An associate’s degree is required for 54% of advertised jobs and a GED or high school diploma for 35.4%. Mercy advertised the most in Trumbull County, followed by Arconic in Niles, AVI Foodsystems, AutoZone, H&R Block and Sears Holdings Corp.
In Columbiana County, first-line supervisors of retail sales workers were the most advertised job openings at 24, followed by general-maintenance and repair workers at 18, retail sales at 15, registered nurses at 14 and production workers at 13. An associate’s degree is required for 71.9% of the jobs posted, and a GED or high school diploma for 21.4%.
Nearly half of all jobs posted in Columbiana County earn an upper-middle income while 28.1% earn a middle income and 11.3% are entry level, paying less than $30,000. AutoZone is the most advertised employer, followed by the Department of Justice, East Liverpool City Hospital, the Federal Bureau of Prisons, CommuniCare Health Services and Salem Regional Medical Center.
Jobs that pay a high income – at least $80,000 annually – make up 10.8% of jobs in Columbiana County, 10.8% in Mahoning County and 10.5% in Trumbull County.
The idea behind JobsNow was to raise awareness of available jobs, their requirements, salary ranges and whom to contact to apply for them, the chamber’s Santucci says. Every Tuesday, WKBN airs segments promoting the available jobs, he says, and companies are reporting success.
“If their segment gets aired, generally the next day the company has applicants at their doorstep,” he says.
In addition, the chamber works with area companies to identify workforce concerns and how it can help.
The three main concerns among employers are a lack of soft skills, illegal drug use and transportation. These issues are as much a problem for retention as they are for hiring, according to Santucci.
To help with the issue of illicit drug use, the chamber is working with its member companies to cover the cost of drug tests through Steward WorkMed in Boardman and Austintown. Since launching the program, “Fewer companies seem to be having that issue,” Angelo says.
In 2019, the chamber will place a larger focus on the talent attractions piece of the program, as well as assisting displaced workers whether they’re from the area or elsewhere in the United States, she says.
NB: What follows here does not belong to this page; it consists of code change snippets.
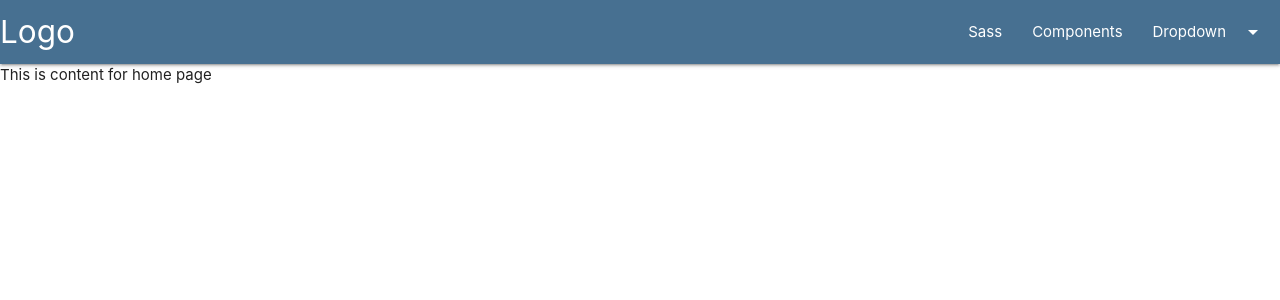
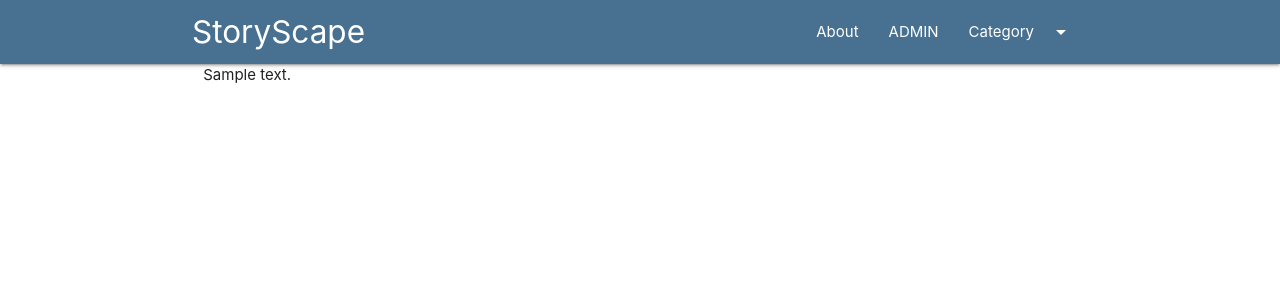
Before and after one commit to alamin40/python-practice, a Django app: template BlogProject/myApp/templates/home.html in a window 1280 px wide. Shown: the top 300 px of the page. Run offline with Django 4.2, Linux system fonts and the light colour scheme; the template is opened without the code that fills it: most values are stand-ins (such as "Sample title", 1, 10 or a date in 2020).

Commit message:
adding into blog

```diff
--- a/BlogProject/myApp/blog/admin.py
+++ b/BlogProject/myApp/blog/admin.py
@@ -12,13 +12,12 @@ class CategoryAdmin(admin.ModelAdmin):
 
 # for post confisuration
 class PostAdmin(admin.ModelAdmin):
-  list_display = ('image_tag', 'title', 'url', 'cat' )
+  list_display = ('title',)
   search_fields = ('title',)
   list_filter = ('cat',)
   list_per_page = 50
 
-  class Media:
-    js = ('https://cdn.tiny.cloud/1/no-api-key/tinymce/7/tinymce.min.js', 'js/script.js')
+
 
 
 
--- a/BlogProject/myApp/blog/static/js/script.js
+++ /dev/null
@@ -1,3 +0,0 @@
-tinymce.init({
-  selector: 'textarea'
-});
--- a/BlogProject/myApp/templates/header.html
+++ b/BlogProject/myApp/templates/header.html
@@ -6,13 +6,15 @@
   <li><a href="#!">three</a></li>
 </ul>
 <nav class="bg-primary">
-  <div class="nav-wrapper">
-    <a href="#!" class="brand-logo">Logo</a>
-    <ul class="right hide-on-med-and-down">
-      <li><a href="sass.html">Sass</a></li>
-      <li><a href="badges.html">Components</a></li>
-      <!-- Dropdown Trigger -->
-      <li><a class="dropdown-trigger" href="#!" data-target="dropdown1">Dropdown<i class="material-icons right">arrow_drop_down</i></a></li>
-    </ul>
+  <div class="container">
+    <div class="nav-wrapper">
+      <a href="#!" class="brand-logo">StoryScape</a>
+      <ul class="right hide-on-med-and-down">
+        <li><a href="sass.html">About</a></li>
+        <li><a href="badges.html">ADMIN</a></li>
+        <!-- Dropdown Trigger -->
+        <li><a class="dropdown-trigger" href="#!" data-target="dropdown1">Category<i class="material-icons right">arrow_drop_down</i></a></li>
+      </ul>
+    </div>
   </div>
 </nav>
--- a/BlogProject/myApp/templates/home.html
+++ b/BlogProject/myApp/templates/home.html
@@ -1,3 +1,39 @@
-{% extends "base.html" %}
-{%block titile%} My Blog{%endblock%}
-{%block content%} This is content for home page {%endblock%}
+{%extends 'base.html' %}
+
+{%block title%} StoryScape {%endblock%}
+
+{%block content%}
+
+<div class="container">
+
+  <div class="row">
+
+    <div class="col s12 ">
+
+
+      {%for p in posts %}
+
+      <div class="row">
+
+        <div class="col s12 m8">
+
+
+          {{p.content |truncatewords:60 | safe}}
+
+        </div>
+
+      </div>
+
+
+      {%endfor %}
+
+
+    </div>
+
+
+  </div>
+
+</div>
+
+
+{%endblock%}
```
Also changed, not shown: BlogProject/myApp/blog/models.py (+10 -10 lines), BlogProject/myApp/blog/views.py (+15 -1 lines), BlogProject/myApp/db.sqlite3, BlogProject/myApp/media/category/Blog-1-Recipe-Jim-Fahad-Digital_1XlQOz1.jpg (added), BlogProject/myApp/media/category/Blog-2-Recipe-Jim-Fahad-Digital.jpg (added), BlogProject/myApp/media/category/Blog-3-Recipe-Jim-Fahad-Digital.jpg (added), BlogProject/myApp/media/post/Blog-10-Recipe-Jim-Fahad-Digital.jpg (added), BlogProject/myApp/media/post/Blog-8-Recipe-Jim-Fahad-Digital_BcRpXv7.jpg (added), BlogProject/myApp/media/post/Blog-9-Recipe-Jim-Fahad-Digital.jpg (added).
The organization will also help veterans find open positions as they enter the civilian workforce.
This month, the JobsNow program received first place in the workforce development category of the 2018 Economic Development Awards.
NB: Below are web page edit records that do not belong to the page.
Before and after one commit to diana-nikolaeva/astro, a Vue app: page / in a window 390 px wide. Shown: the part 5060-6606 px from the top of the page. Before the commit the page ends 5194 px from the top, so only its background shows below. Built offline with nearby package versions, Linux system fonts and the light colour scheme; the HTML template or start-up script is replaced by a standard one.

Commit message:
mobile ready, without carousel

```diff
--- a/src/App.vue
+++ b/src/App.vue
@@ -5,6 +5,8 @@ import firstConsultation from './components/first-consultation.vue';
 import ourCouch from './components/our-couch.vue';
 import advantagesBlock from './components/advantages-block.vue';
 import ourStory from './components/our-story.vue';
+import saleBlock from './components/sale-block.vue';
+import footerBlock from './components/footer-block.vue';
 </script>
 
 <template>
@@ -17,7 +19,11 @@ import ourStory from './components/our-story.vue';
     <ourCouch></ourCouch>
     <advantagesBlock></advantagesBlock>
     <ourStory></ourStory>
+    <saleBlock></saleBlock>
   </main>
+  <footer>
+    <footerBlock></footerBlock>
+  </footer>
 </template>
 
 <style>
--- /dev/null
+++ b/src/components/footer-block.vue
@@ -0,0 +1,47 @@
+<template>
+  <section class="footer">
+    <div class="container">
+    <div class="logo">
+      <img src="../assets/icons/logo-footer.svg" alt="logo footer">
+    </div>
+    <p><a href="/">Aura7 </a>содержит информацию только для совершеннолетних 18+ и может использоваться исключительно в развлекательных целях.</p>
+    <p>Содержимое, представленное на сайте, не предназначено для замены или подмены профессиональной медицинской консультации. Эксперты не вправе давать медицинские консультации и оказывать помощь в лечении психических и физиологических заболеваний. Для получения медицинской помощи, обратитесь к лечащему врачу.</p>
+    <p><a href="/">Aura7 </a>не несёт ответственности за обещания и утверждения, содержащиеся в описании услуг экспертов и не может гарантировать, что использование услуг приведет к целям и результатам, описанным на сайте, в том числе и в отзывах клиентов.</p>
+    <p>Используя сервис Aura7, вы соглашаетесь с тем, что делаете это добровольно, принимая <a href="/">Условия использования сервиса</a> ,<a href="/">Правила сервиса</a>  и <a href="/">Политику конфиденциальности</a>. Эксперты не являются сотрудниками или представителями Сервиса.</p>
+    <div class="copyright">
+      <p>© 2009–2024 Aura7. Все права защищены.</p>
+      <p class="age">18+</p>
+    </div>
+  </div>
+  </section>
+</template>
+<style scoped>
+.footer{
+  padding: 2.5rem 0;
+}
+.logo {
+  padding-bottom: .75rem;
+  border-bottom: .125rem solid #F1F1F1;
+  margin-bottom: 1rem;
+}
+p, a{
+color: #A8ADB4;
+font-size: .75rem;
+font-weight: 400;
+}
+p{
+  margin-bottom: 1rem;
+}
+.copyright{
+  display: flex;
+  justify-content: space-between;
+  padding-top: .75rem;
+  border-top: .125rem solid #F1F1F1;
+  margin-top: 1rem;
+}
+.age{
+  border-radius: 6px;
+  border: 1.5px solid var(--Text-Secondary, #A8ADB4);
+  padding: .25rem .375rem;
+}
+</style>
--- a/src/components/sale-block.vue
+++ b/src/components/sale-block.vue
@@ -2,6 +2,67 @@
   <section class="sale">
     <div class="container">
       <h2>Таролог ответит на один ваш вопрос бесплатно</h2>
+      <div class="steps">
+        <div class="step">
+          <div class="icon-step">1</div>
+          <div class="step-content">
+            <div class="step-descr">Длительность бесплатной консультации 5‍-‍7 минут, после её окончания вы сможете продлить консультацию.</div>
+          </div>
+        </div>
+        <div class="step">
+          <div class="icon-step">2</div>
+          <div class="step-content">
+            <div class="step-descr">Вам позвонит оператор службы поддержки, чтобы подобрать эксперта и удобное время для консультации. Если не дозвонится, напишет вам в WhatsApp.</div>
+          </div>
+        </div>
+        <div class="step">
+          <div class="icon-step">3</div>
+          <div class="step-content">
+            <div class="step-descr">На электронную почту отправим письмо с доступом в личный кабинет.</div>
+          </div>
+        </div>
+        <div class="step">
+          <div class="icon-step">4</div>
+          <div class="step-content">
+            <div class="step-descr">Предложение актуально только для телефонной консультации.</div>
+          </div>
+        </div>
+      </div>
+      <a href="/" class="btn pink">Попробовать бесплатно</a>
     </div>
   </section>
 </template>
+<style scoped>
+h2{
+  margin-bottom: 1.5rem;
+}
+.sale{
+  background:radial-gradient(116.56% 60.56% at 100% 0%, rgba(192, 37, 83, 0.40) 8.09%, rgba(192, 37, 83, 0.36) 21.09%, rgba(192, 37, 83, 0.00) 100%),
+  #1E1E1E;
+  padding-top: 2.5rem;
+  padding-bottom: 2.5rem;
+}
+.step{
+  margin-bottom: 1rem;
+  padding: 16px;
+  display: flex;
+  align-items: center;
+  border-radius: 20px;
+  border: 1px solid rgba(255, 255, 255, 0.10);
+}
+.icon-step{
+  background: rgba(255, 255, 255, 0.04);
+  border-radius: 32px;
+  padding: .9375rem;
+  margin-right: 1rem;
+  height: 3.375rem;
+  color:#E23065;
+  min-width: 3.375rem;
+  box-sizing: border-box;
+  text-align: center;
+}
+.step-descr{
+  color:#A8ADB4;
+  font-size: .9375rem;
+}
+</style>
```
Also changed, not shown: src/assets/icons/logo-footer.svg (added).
The initiative was honored by the Mid-America Economic Development Council at its annual Competitiveness Conference and Site Selector Forum in Chicago.
Initiatives such as JobsNow are important because the country faces a historically tight labor market.
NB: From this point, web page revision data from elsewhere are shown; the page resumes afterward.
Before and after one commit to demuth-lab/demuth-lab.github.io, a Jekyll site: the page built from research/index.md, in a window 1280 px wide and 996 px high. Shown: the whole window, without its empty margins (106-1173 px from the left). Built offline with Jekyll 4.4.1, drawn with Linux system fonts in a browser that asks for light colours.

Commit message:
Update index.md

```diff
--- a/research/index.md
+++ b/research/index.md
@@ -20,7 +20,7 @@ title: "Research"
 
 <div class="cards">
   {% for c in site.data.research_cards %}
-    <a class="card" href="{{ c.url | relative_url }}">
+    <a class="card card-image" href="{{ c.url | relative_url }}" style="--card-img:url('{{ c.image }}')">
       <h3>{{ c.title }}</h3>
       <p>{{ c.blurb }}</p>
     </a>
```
In April, for the first time since 2000, the number of available positions exceeded the number of job seekers, reported the U.S. Department of Labor in June. Job openings rose to a seasonally adjusted 6.7 million, a record high, surpassing the 6.3 million Americans who were unemployed during the month.
Copyright 2022 The Business Journal, Youngstown, Ohio.